Happy Father's Day: It's Still a Mancession
The top two charts above display monthly jobless rates by gender, and the third chart displays employment levels by gender, with the following key points:
1. Between 2002 and 2007, jobless rates were roughly equal by gender, except during the "jobless recovery" of 2002-2003 when male unemployment exceeded female unemployment, but never by more than 0.9% (July 2003).
2. Male unemployment reached 11.4% in October 2009, a record all-time postwar jobless rate high for men, exceeding the previous record high of 11.2% in December 1982.
3. Female unemployment is currently at 8.8%, and has been at that level for four out of the last eight months, but never higher. That's far below the record-high female jobless rate of 10.4% set in December 1982.
4. The May 2010 male-female jobless rate gap of 1.7% (10.5% male vs. 8.8% female) is down from the postwar record-high gap of 2.7% last August, but is still very high by historical standards.
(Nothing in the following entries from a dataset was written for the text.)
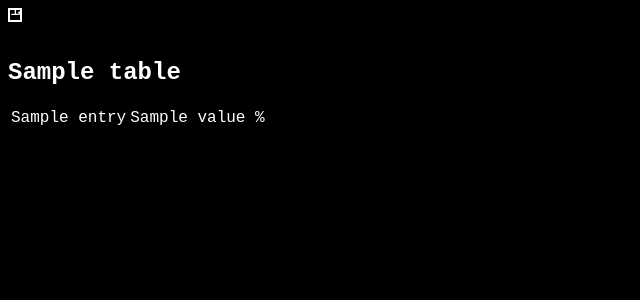
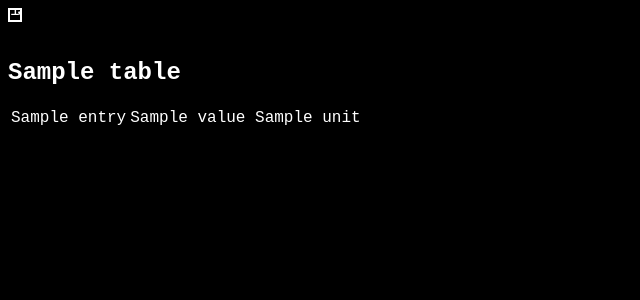
Before and after one commit to SuperKaninchen/StatsViewServer, a Flask app: template statsviewer_SuperKaninchen/templates/viewPageTemplate.jinja in a window 1280 px wide. Shown: the part 160-460 px from the top of the page, without its empty margins (0-640 px from the left). Run offline with Flask 2, Linux system fonts and the light colour scheme; the template is opened without the code that fills it: most values are stand-ins (such as "Sample title", 1, 10 or a date in 2020); parts of the project's set-up code (start-up, migrations or seed data) failed here and were passed over.

Commit message:
display table units correctly

```diff
--- a/statsviewer_SuperKaninchen/templates/viewPageTemplate.jinja
+++ b/statsviewer_SuperKaninchen/templates/viewPageTemplate.jinja
@@ -87,7 +87,7 @@
 
                         <tr>
                             <td>{{ label }}</td>
-                            <td>{{ value }} %</td>
+                            <td>{{ value }} {{ table.unit }}</td>
                         </tr>
 
                     {% endfor %}
--- a/statsviewer_SuperKaninchen/wsgi.py
+++ b/statsviewer_SuperKaninchen/wsgi.py
@@ -80,10 +80,12 @@ def fetchTablesFromTracker():
 
     tables.append({
         "title": "Total CPU times",
+        "unit": "seconds",
         "entries": stats.total_times
     })
     tables.append({
         "title": "CPU times since last update",
+        "unit": "seconds",
         "entries": stats.diff_times
     })
 
@@ -93,6 +95,7 @@ def fetchTablesFromTracker():
         print(temps[temp_source])
         tables.append({
             "title": "Temperature Sensor " + temp_source,
+            "unit": "degrees Celsius",
             "entries": temps[temp_source]
         })
 
```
During (or following) the three previous recessions (1981-82, 1990-91, 2001), the peak male-female jobless rate gap averaged about 1%, and never exceeded 1.2% (April 1983).
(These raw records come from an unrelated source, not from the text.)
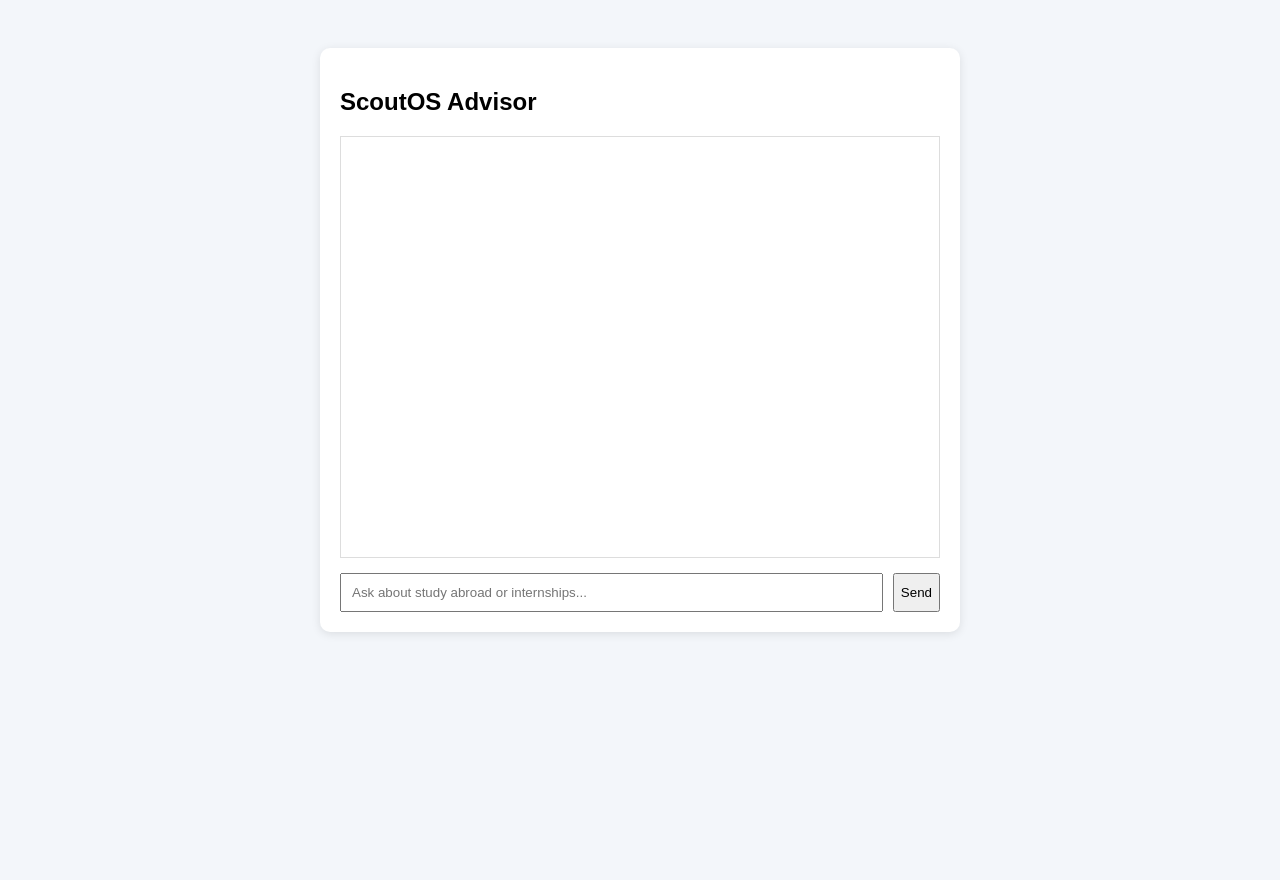
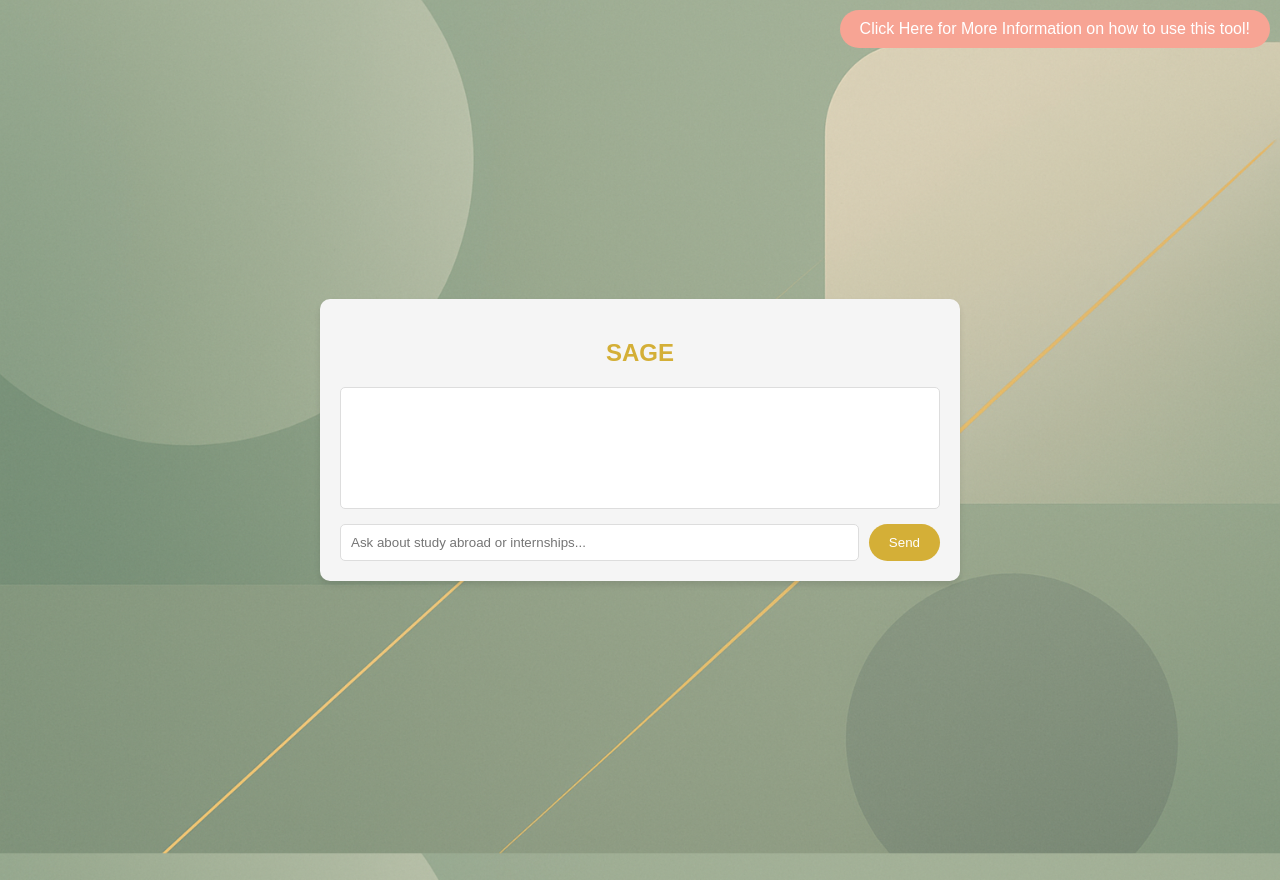
Before and after one commit to JeremieASC21/SAGE, a Flask app: page / in a window 1280 px wide. Before the commit the page ends 634 px from the top, so only its background shows below. Run offline with Flask 3, Linux system fonts and the light colour scheme.

Commit message:
changed layout of main pages, added chatboxes, and buttons

```diff
--- a/templates/index.html
+++ b/templates/index.html
@@ -1,15 +1,97 @@
 <!DOCTYPE html>
 <html>
 <head>
-    <title>ScoutOS Study Abroad Chatbot</title>
+    <title>SAGE</title>
     <link rel="stylesheet" href="/static/css/style.css">
+
+    <style>
+        body {
+            background-image: url("/templates/static/img/backgroundSAGE.png");
+            background-size: cover;
+            background-position: center;
+            background-repeat: no-repeat;
+            background-attachment: fixed;
+            display: flex;
+            justify-content: center;
+            align-items: center;
+            min-height: 100vh;
+            margin: 0;
+        }
+
+
+        .chat-container {
+            background: #F5F5F5;
+            padding: 20px;
+            border-radius: 10px;
+            box-shadow: 0 4px 6px rgba(0,0,0,0.1);
+            width: 100%;
+            max-width: 600px;
+        }
+
+        h2 {
+            color: #D4AF37;
+            text-align: center;
+            margin-bottom: 20px;
+        }
+
+        .chat-window {
+            /* check height with everyone*/
+            height: 100px;
+            overflow-y: auto;
+            padding: 10px;
+            border: 1px solid #ddd;
+            margin-bottom: 15px;
+            background: #fff;
+            border-radius: 5px;
+        }
+
+        .input-container {
+            display: flex;
+            gap: 10px;
+            justify-content: center;
+        }
+
+        input {
+            flex-grow: 1;
+            padding: 10px;
+            border-radius: 5px;
+            border: 1px solid #ddd;
+        }
+
+        button {
+            padding: 10px 20px;
+            background: #D4AF37;
+            color: white;
+            border: none;
+            border-radius: 50px;
+            cursor: pointer;
+        }
+
+        button:hover {
+            background: #B88E2F;
+        }
+
+        button1 {
+            position: absolute;
+            top: 10px;
+            right: 10px;
+            padding: 10px 20px;
+            background: #F7A494;
+            color: white;
+            border: none;
+            border-radius: 50px;
+            cursor: pointer;
+        }
+
+        button1:hover {
+            background: #d18a7c;
+        }
+    </style>
 </head>
 <body>
 
 <div class="chat-container">
-
-    <h2>ScoutOS Advisor</h2>
-
+    <h2>SAGE</h2>
     <div id="chat-window" class="chat-window"></div>
 
     <div class="input-container">
@@ -17,6 +99,9 @@
         <button onclick="sendMessage()">Send</button>
     </div>
 
+    <div class = "right-corner">
+        <button1 onclick="moreInfo()">Click Here for More Information on how to use this tool!</button>
+    </div>
 </div>
 
 <script src="/static/js/chat.js"></script>
```
Also changed, not shown: templates/static/img/backgroundSAGE.png (added).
5. During the 1970s, the female unemployment rate was generally higher than the male rate, and jobless rate gaps exceeded 2% during recessions, but in favor of men (see middle chart).
6. Between December 2007 and December 2009, household employment fell by almost 8.38 million jobs, and 68.5% of those were jobs held by men (5.74 million) and 31.5% were jobs held by women (2.64 million). During this two-year period, 217 men lost their jobs for every 100 women who lost jobs.
Read more here about The Great Mancession of 2008-2009 (and it's still not yet over).